I was born an Iowa child not far from the Field of Dreams. Being an Iowa child, baseball is a way of life and stitched into the fabric of who you are at birth. I played the beautiful game for 14 wonderful years. To this day it is the only sport I have competed in longer than running, though running will be passing it by next year. I learned many of life’s early lessons from baseball, many of which I still carry with me today. Baseball holds my fondest memories of growing up, most of them thanks to the greatest Little League coach one could fathom, Coach Winklevoss.

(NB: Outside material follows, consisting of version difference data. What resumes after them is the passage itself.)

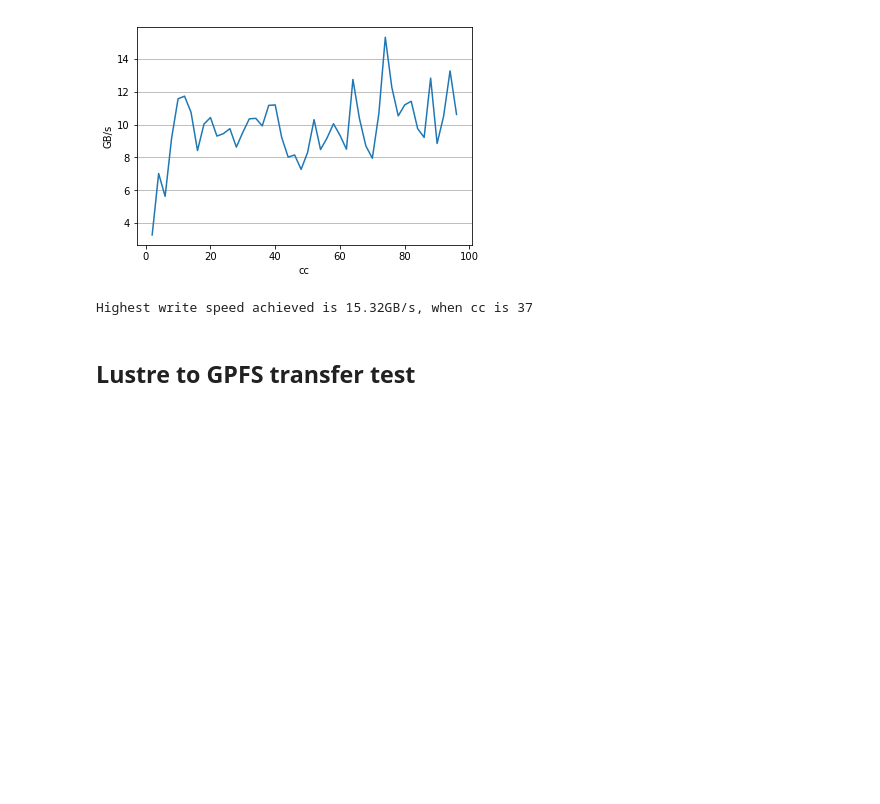
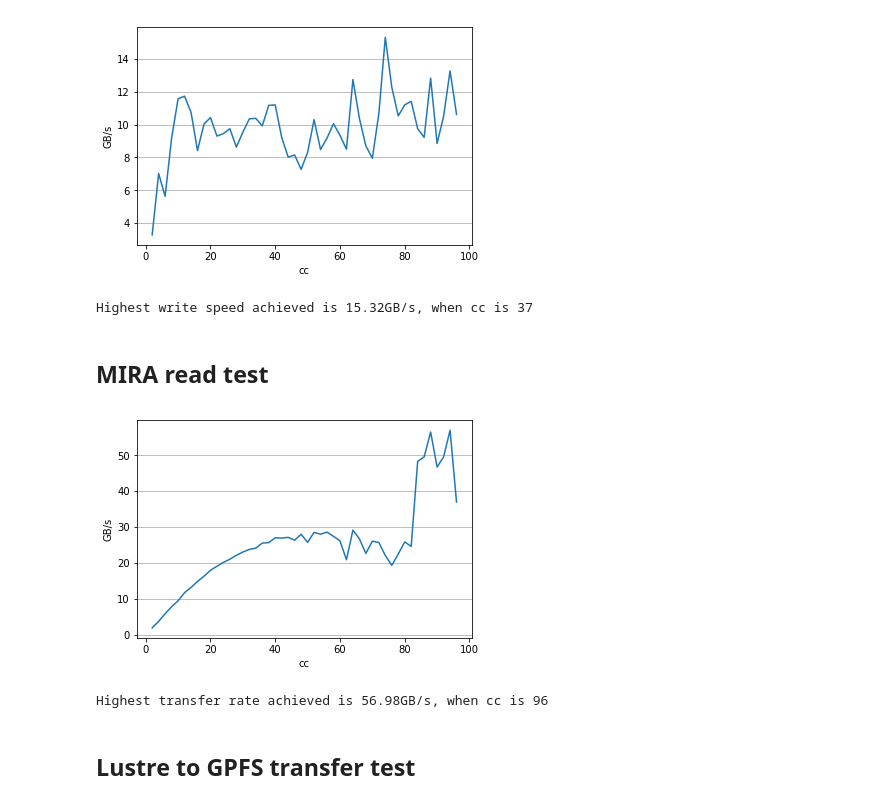
Before and after one commit to liuyuanlai/DTNSpeedTest, a Jupyter notebook: jupyter/parse_result_pres.ipynb, the cells around one changed output. Cells and saved outputs as stored; diff of their text form; code cells hidden in the pictures; blank space fills up the shorter version.

```diff
--- a/jupyter/parse_result_pres.ipynb
+++ b/jupyter/parse_result_pres.ipynb
@@ -200,6 +200,15 @@ gpfs_write_parse_plot(ccMax, path)
 # %% [output]
 [figure]
 Highest write speed achieved is 15.32GB/s, when cc is 37
+# %% [markdown]
+## MIRA read test
+# %%
+ccMax = 96
+path = "/global/cscratch1/sd/yuanlai/gf_test/mira_read_test_results/vary_cc_result/07.17-19.55.52_posix.txt"
+gpfs_read_parse_plot(ccMax, path)
+# %% [output]
+[figure, added]
+Highest transfer rate achieved is 56.98GB/s, when cc is 96
 # %% [markdown]
 ## Lustre to GPFS transfer test
 # %%
```
Also changed, not shown: parts of 3 cells of this notebook, 8 other files.
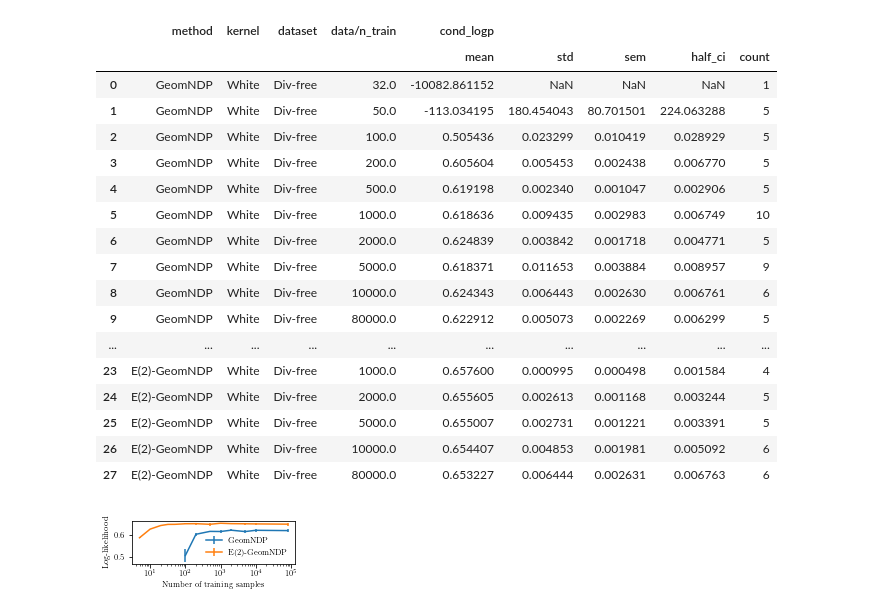
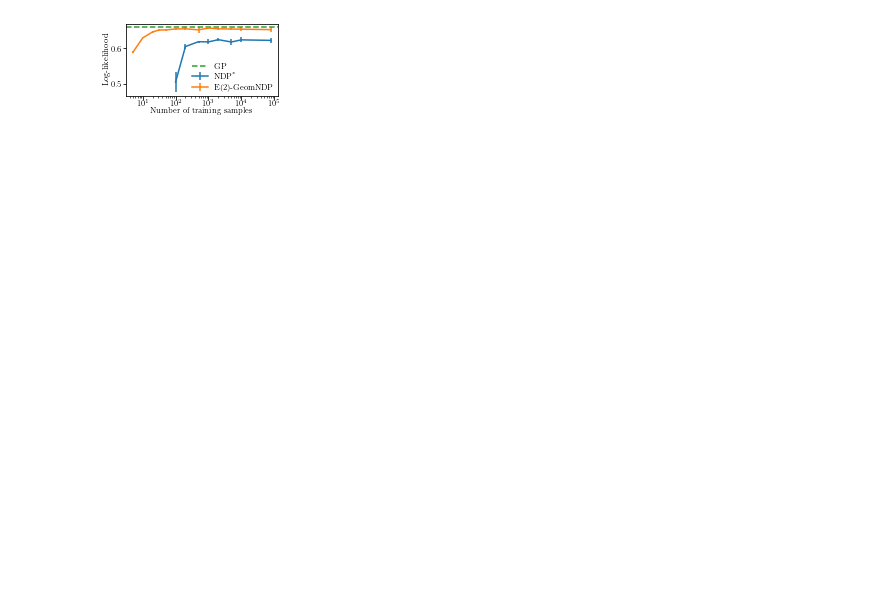
Before and after one commit to cambridge-mlg/neural_diffusion_processes, a Jupyter notebook: experiments/steerable_gp/results.ipynb, the cells around one changed output. Cells and saved outputs as stored; diff of their text form; code cells hidden in the pictures; blank space fills up the shorter version.

Commit message:
updat notebooks for plots

```diff
--- a/experiments/steerable_gp/results.ipynb
+++ b/experiments/steerable_gp/results.ipynb
@@ -293,68 +297,56 @@ results = (
             {
                 metric: ["mean", "std", "sem", half_ci, "count"],
                 val_metric: ["mean", "std", "sem", half_ci, "count"],
+                "true_" + metric: ["mean", "std", "sem", half_ci, "count"],
             }
         )
         .reset_index()
     )
 
 dict_names = {
-    "NDP (White)": "GeomNDP",
+    "NDP (White)": r"NDP\textsuperscript{*}",
     # "SE(2)-Transformer": "SteerNDP (w/ attn)",
     "Tensor Field": "E(2)-GeomNDP",
 }
 results["method"] = results["method"].replace(dict_names)
 
 
-fig, ax = plt.subplots(1, 1, sharex=True, sharey=True, figsize=(lw, lw/2.5))
+fig, ax = plt.subplots(1, 1, sharex=True, sharey=True, figsize=(0.45 * pw, 0.45 * pw/1.9))
 # fig.subplots_adjust(wspace=0, hspace=0.0)
 for i, method in enumerate(["NDP (White)", "Tensor Field"]):
     idx_method = results["method"] == dict_names[method]
     x = results[idx_method]["data/n_train"]
     y = results[idx_method][metric]["mean"]
     idx = y > -10
     # y_err = results[idx][metric]["sem"]
     y_err = results[idx_method][metric]["half_ci"]
     # print(y_err)
     ax.errorbar(x[idx], y[idx], y_err[idx], color=f"C{i}", label=dict_names[method])
-    ax.set_xscale('log')
-    # ax.set_yscale('log')
-    ax.set_ylabel('Log-likelihood')
-    ax.set_xlabel('Number of training samples')
-    # ax.set_ylim(0.5, .8)
-    # ax.set_ylim(-100, .8)
-    ax.legend(loc='lower right')
-    ax.legend(frameon=False)
+
+# y = results[idx_method]["true_" + metric]["mean"]
+# print(y)
+ax.axhline(y=0.66, color='C2', linestyle='--', label="GP")
+
+ax.set_xscale('log')
+# ax.set_yscale('log')
+ax.set_ylabel('Log-likelihood', labelpad=0.5)
+ax.set_xlabel('Number of training samples', labelpad=0.8)
+# ax.set_ylim(0.5, .8)
+# ax.set_ylim(-100, .8)
+ax.tick_params(pad=0.8)
+ax.legend(frameon=False, loc='lower right', borderpad=0., labelspacing=0.4, fontsize=8)
 fig.show()
 
 # plt.tight_layout()
 # fig.tight_layout(w_pad=0.2)
 # fig.subplots_adjust(bottom=0, top=1, left=0.003, right=1-0.003)
-fig.tight_layout(pad=0, w_pad=0.1, rect=(0,0.01,0.98,0.87))
+fig.tight_layout(pad=0, w_pad=0.1, rect=(0.01,0.01,0.99,0.98))
 # fig.savefig(os.path.join(dir_path, '2d/steerable_demo.pdf'), bbox_inches=mpl.transforms.Bbox([[0,0.14],[lw, lw/2.5 + 0.07]]))
 fig.savefig(os.path.join(dir_path, '2d/ablation_training_samples.pdf'))
 
-results
+# results
 # %% [output]
-|  | method | kernel | dataset | data/n_train | cond_logp |  |  |  |  |
-|  |  |  |  |  | mean | std | sem | half_ci | count |
-| 0 | GeomNDP | White | Div-free | 32.0 | -10082.861152 | NaN | NaN | NaN | 1 |
-| 1 | GeomNDP | White | Div-free | 50.0 | -113.034195 | 180.454043 | 80.701501 | 224.063288 | 5 |
-| 2 | GeomNDP | White | Div-free | 100.0 | 0.505436 | 0.023299 | 0.010419 | 0.028929 | 5 |
-| 3 | GeomNDP | White | Div-free | 200.0 | 0.605604 | 0.005453 | 0.002438 | 0.006770 | 5 |
-| 4 | GeomNDP | White | Div-free | 500.0 | 0.619198 | 0.002340 | 0.001047 | 0.002906 | 5 |
-| 5 | GeomNDP | White | Div-free | 1000.0 | 0.618636 | 0.009435 | 0.002983 | 0.006749 | 10 |
-| 6 | GeomNDP | White | Div-free | 2000.0 | 0.624839 | 0.003842 | 0.001718 | 0.004771 | 5 |
-| 7 | GeomNDP | White | Div-free | 5000.0 | 0.618371 | 0.011653 | 0.003884 | 0.008957 | 9 |
-| 8 | GeomNDP | White | Div-free | 10000.0 | 0.624343 | 0.006443 | 0.002630 | 0.006761 | 6 |
-| 9 | GeomNDP | White | Div-free | 80000.0 | 0.622912 | 0.005073 | 0.002269 | 0.006299 | 5 |
-| ... | ... | ... | ... | ... | ... | ... | ... | ... | ... |
-| 23 | E(2)-GeomNDP | White | Div-free | 1000.0 | 0.657600 | 0.000995 | 0.000498 | 0.001584 | 4 |
-| 24 | E(2)-GeomNDP | White | Div-free | 2000.0 | 0.655605 | 0.002613 | 0.001168 | 0.003244 | 5 |
-| 25 | E(2)-GeomNDP | White | Div-free | 5000.0 | 0.655007 | 0.002731 | 0.001221 | 0.003391 | 5 |
-| 26 | E(2)-GeomNDP | White | Div-free | 10000.0 | 0.654407 | 0.004853 | 0.001981 | 0.005092 | 6 |
-| 27 | E(2)-GeomNDP | White | Div-free | 80000.0 | 0.653227 | 0.006444 | 0.002631 | 0.006763 | 6 |
-[figure, old version]
+[figure, new version]
 # %%
 # Manually adding the CNP results!
 
```
Also changed, not shown: parts of 2 cells of this notebook, 2 other files.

Had he been my coach all through my baseball years, I have no doubt I would still be playing the game today. He inspired in me a love for the game. He also knew exactly how to handle the young, impressionable minds he was charged with helping raise. He instilled values in us and taught us life lessons that I will forever carry with me. There is one lesson that sticks with me more than any other, I call it the play after the play.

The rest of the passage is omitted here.